- Molecular weight of the components in the mixture – Components with lower molecular weights elute quickly.
- Relative polarity of the components with respect to the polarity of the stationary phase – Polar compounds interact more with the stationary phase and elute slowly.
- Column temperature – Higher column temperatures elute all of the components quicker from the column.
- Column length – Higher lengths of the column increases the elution time. But, it gives a proper separation.
- Amounts of materials injected – Higher amounts from a particular component increases the elution time.
The instrumentation of gas chromatography is shown in figure 1.
A detector is used in the identification of the separated components of the mixture with respect to time and produces a chromatogram. Each peak of the chromatogram represents a particular type of component in the mixture. At a defined set of conditions, the elution time of a particular compound is a constant. Hence, the compounds of the chromatogram can be identified based on the elution time (qualitative measurement). The size of the peak represents the amount of that particular component (quantitative measurement).
What is the Advantage of Temperature Programming in Gas Chromatography
Gas chromatography uses two methods in the temperature control; isothermal operation and temperature programming.
During isothermal operation, the column runs at a constant temperature throughout the process. The temperature at the midpoint of the boiling point range is used as the isothermal temperature. There are disadvantages in this method when the sample contains heavy compounds with higher molecular weights and higher boiling points. These disadvantages include:
- Poor resolution of lighter components at higher temperatures
- Broad peaks for the compounds that elute later
- Carryover effect of the heavier components or ghost peaks due to decomposition
- Longer run times
- Lower sample throughput
During temperature programming mode, the column temperature raises continuously at a predominant rate. The ramp rate or the elution rate is proportional to the column temperature. In the beginning, it uses lower temperatures that give a higher resolution of lighter compounds. With the increasing temperature, the ramp rate of the heavier compounds also increases. This gives sharper peaks for heavier compounds. The advantages of temperature programming are listed below.

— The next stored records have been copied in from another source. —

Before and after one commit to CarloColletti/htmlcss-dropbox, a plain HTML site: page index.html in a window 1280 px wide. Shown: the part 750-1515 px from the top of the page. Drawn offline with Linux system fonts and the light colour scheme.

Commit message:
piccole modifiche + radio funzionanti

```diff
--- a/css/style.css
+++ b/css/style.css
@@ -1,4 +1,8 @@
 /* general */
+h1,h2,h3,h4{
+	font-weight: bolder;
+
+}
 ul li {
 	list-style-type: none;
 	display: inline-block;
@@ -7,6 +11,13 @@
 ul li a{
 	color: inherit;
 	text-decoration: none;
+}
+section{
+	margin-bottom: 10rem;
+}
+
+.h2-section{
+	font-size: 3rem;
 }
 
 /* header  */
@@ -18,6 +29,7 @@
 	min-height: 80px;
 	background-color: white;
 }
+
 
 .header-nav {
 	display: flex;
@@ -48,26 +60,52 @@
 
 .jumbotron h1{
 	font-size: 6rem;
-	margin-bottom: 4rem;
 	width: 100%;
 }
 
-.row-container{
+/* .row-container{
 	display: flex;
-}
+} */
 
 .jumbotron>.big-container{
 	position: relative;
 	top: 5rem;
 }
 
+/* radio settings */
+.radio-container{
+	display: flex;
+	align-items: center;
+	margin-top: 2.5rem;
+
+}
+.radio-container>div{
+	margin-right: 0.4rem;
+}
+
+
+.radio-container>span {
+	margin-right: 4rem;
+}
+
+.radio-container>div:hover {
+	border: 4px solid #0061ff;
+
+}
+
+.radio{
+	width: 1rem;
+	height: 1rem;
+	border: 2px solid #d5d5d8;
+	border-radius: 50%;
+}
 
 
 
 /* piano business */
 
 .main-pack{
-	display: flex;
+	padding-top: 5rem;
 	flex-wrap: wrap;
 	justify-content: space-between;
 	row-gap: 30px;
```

- High resolution of lighter compounds
- Sharp peaks for heavier compounds
- Reduced run times
- Lesser carryover
- Higher sample throughput
- Extended application range from a single column
Gas chromatography is an analytical method of separating volatile compounds from a mixture. It separates compounds mainly based on boiling point and molecular weight. Temperature programming permits the higher resolution of lighter compounds and sharp peaks for heavier compounds, reducing the long run times generated by heavier compounds.
1. “Temperature Control of the Gas Chromatographic Column.” Lab-Training.com, 29 Dec. 2015, Available here.